Today we rushed and with Kate driving the tractor and myself on the transplanter, we got in several rows of potatoes and sweet corn before lunch, and then, just in time before the storm hit, got the summer sqash in the ground. The first raindrops fell as we put the tractor in the shed and the tools tucked away. And then it poured. Thank heavens. Because the poor fresh transplants that went in the ground over the past two days looked pretty pathetic sticking out of the hot, dry soil.
With a lot more rain expected the next couple of days, I am quite grateful for the break from kneeling on the dry hard soil, shopping, relaxing and regrouping, and turning my focus to the hoophouses.
I remember years ago, I was living in Los Angeles at the time, wondering why we had to pay for water and why it cost so much. And reading reports about how dirty our tap water actually is… Bacteria, fecal particles, skin and other bio matter and all kinds of icky stuff that was found in the water we so readily drink straight from the tap. And that is served to us in restaurants, hotels and eateries everywhere.
Considering the source of our water in LA, as in most other metro areas, are reservoirs of used water, recycled over and over… Water that ran through sinks and bath tubs and car washes and toilets, ran down sewers and eaves and dirty sidewalks … Recycled and returned to us.
Oh the money we spend on water filters and bottled mountain spring water to reassure us that we drink clean, healthy water. Sucking on our water bottles 24/7 believing that we need to replenish our bodies continuously… While in reality we are feeding our bodies the very dirt, germs and bacteria we so desperately try to protect ourselves from with all the soaps and foams and sprays we can find.
Out here in the country, things are simpler for sure. First of all, getting dirty is a promise, and nobody bothers with antibacterial soaps. We embrace nature and our bodies naturally adjust, as they are designed to. Our water comes straight from an underground vein through a sand point well. Off and on we stop at a natural spring in the woods to fill up water bottles for drinking.
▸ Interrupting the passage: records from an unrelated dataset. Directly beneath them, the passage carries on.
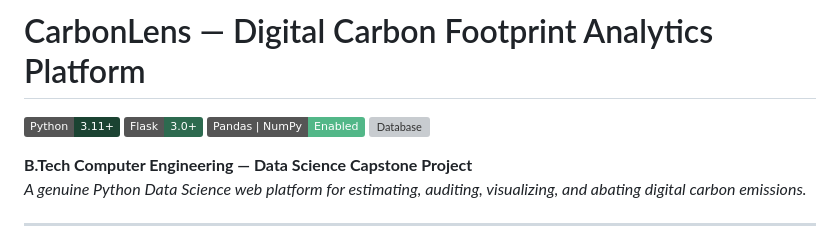
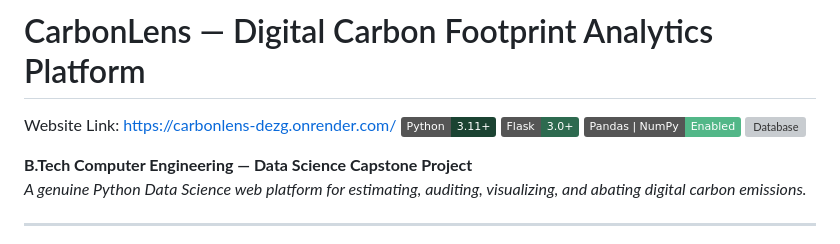
Before and after one commit to aafreenm7/CarbonLens, a Markdown page: README.md, the part around the change. GitHub-like rendering; badges without logos; grey boxes are pictures that could not be loaded.

Commit message:
Add website link to README
Added website link to the README file.

```diff
--- a/README.md
+++ b/README.md
@@ -1,5 +1,5 @@
 # CarbonLens — Digital Carbon Footprint Analytics Platform
-
+Website Link: https://carbonlens-dezg.onrender.com/
 [![Python](https://img.shields.io/badge/Python-3.11+-1b4332.svg)](https://www.python.org/)
 [![Framework](https://img.shields.io/badge/Flask-3.0+-2d6a4f.svg)](https://flask.palletsprojects.com/)
 [![DataScience](https://img.shields.io/badge/Pandas%20%7C%20NumPy-Enabled-52b788.svg)](https://pandas.pydata.org/)
```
The water there is so clean and fresh, and now with temperatures below zero, ice cold, even the best commercial copy writer could not capture the taste in words.
And best of all: it’s free. Cheers!